I know that my biggest survival tool so far has been to embrace the mess that is constant when you’re a member of the Two Under Two Club. I’ll give an Errington-based doula credit for helping me keep things in check and see well beyond the adult order of things. She has three kids under four years old (a club I never want to join) and whenever I’ve seen her, she has been calm and relaxed. She’s my little voice that says, “Does it really matter?”
The answer to which is most often “No.”
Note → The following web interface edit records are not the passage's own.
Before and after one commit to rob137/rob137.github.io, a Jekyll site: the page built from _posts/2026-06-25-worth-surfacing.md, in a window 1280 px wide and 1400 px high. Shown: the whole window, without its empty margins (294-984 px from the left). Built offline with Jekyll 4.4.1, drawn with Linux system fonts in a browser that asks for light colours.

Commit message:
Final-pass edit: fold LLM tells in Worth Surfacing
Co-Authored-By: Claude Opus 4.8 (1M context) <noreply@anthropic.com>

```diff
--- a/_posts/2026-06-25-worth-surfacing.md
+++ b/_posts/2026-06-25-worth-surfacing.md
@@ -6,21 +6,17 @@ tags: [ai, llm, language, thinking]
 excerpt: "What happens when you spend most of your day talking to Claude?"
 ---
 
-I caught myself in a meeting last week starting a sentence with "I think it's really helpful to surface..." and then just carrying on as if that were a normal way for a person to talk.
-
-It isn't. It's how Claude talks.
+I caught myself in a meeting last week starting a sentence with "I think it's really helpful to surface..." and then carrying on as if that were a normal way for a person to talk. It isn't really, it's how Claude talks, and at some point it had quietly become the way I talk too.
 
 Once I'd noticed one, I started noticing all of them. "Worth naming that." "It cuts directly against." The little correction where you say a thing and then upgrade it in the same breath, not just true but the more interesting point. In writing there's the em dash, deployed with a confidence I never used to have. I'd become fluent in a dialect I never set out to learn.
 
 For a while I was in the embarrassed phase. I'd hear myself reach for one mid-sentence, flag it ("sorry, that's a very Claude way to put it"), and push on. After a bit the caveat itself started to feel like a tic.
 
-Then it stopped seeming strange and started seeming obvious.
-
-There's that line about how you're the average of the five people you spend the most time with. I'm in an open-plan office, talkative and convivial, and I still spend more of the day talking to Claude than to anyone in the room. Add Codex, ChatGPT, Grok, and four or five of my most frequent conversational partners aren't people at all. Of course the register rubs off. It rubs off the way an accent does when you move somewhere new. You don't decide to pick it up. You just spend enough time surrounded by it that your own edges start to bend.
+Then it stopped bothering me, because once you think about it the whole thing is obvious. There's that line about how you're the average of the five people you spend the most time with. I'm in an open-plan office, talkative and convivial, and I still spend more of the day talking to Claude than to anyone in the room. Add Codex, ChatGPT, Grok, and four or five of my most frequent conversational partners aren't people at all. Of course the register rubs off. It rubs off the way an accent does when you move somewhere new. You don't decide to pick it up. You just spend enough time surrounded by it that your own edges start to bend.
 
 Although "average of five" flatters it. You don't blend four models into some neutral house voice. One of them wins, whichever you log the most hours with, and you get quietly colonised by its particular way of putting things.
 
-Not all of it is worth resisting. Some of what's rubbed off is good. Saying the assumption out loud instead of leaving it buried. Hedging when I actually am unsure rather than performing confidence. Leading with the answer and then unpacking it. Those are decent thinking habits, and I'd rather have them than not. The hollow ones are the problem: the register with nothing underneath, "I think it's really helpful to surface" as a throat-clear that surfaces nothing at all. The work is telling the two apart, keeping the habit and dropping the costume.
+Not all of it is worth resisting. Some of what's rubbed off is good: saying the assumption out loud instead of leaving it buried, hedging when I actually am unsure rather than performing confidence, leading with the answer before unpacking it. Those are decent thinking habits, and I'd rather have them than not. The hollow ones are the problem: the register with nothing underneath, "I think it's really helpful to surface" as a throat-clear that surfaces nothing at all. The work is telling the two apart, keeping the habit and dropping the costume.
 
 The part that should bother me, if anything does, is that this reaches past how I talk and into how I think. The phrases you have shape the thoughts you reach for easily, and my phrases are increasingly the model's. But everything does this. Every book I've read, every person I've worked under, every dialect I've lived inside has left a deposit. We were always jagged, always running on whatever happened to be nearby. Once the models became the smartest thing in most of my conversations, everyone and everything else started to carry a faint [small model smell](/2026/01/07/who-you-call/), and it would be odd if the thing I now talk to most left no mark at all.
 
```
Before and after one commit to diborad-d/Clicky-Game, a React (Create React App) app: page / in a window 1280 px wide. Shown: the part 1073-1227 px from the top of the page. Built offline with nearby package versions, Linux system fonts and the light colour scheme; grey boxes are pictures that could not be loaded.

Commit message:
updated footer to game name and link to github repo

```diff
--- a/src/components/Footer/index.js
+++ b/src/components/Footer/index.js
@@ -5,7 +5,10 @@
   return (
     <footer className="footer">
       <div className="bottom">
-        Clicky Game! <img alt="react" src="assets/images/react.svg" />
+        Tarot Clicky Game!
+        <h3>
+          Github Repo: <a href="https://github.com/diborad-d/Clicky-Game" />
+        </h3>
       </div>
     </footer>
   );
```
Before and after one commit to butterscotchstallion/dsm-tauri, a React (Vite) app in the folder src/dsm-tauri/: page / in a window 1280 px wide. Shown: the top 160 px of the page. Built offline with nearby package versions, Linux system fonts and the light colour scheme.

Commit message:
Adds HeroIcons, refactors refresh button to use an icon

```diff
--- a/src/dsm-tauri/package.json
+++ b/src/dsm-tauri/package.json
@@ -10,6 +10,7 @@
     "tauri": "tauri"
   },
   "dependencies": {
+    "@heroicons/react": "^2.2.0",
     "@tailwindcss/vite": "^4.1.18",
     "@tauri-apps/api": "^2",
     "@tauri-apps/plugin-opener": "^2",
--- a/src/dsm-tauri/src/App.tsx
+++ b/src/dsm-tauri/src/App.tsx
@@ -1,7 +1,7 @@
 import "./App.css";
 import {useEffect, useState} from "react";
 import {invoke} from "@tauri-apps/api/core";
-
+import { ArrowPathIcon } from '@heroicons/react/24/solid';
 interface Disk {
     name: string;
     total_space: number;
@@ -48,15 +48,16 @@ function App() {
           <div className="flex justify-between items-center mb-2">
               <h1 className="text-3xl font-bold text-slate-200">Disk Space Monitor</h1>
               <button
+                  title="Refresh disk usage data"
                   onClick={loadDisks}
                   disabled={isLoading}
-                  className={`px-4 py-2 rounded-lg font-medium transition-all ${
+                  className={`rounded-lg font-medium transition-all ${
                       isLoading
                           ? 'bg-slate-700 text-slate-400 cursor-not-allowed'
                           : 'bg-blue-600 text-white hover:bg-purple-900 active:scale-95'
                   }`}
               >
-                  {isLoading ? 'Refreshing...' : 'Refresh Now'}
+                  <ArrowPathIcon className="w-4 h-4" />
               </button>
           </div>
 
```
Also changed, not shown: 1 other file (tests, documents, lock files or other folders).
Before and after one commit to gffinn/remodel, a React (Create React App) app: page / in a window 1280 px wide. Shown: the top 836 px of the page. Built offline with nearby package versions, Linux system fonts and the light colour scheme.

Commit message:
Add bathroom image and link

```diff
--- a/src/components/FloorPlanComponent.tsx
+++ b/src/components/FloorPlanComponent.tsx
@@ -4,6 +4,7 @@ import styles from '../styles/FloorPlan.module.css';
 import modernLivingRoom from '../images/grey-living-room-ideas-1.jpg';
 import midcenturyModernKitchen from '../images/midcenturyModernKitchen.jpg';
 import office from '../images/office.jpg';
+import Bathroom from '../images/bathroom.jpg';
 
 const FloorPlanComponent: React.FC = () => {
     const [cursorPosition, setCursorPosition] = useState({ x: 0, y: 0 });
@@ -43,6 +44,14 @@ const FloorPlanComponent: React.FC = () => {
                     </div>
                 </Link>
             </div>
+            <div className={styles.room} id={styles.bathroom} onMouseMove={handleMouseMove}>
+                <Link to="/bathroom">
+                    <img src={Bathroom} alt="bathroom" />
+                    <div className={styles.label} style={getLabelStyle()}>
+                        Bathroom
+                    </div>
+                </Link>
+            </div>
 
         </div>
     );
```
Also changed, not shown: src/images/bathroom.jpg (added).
It doesn’t really matter if bubble soap is pouring onto the hardwood floor and I can’t do anything about it because I’m nursing a newborn. It doesn’t matter if Upsy Daisy is literally floating in the toilet, that last night’s dinner dishes are still in the sink and David is now spreading dried oats around the kitchen floor with my clean laundry. It doesn’t even matter if all this is happening simultaneously. What does matter is that he thinks he’s cleaning up the oats and he’s having a good time doing it. Upsy Daisy won’t drown and as long as she stays afloat, the septic system is okay. The floor can be cleaned with a broom later and the dishes, well, there are always dishes.
Having two kids under two is forcing me to lighten up, a lesson I very much need and am ready to learn.
The one instantaneous lesson though, something I know for absolute certain, is that as a mother, I have the capacity to grow two hearts when I thought the one I had was already bursting with only one child in my life.
Kait Burgan is a video-journalist with Shaw TV in Nanaimo, currently on maternity leave with her second child. She’s a former columnist with the Nanaimo Daily News and past contributor to Island Parent Magazine.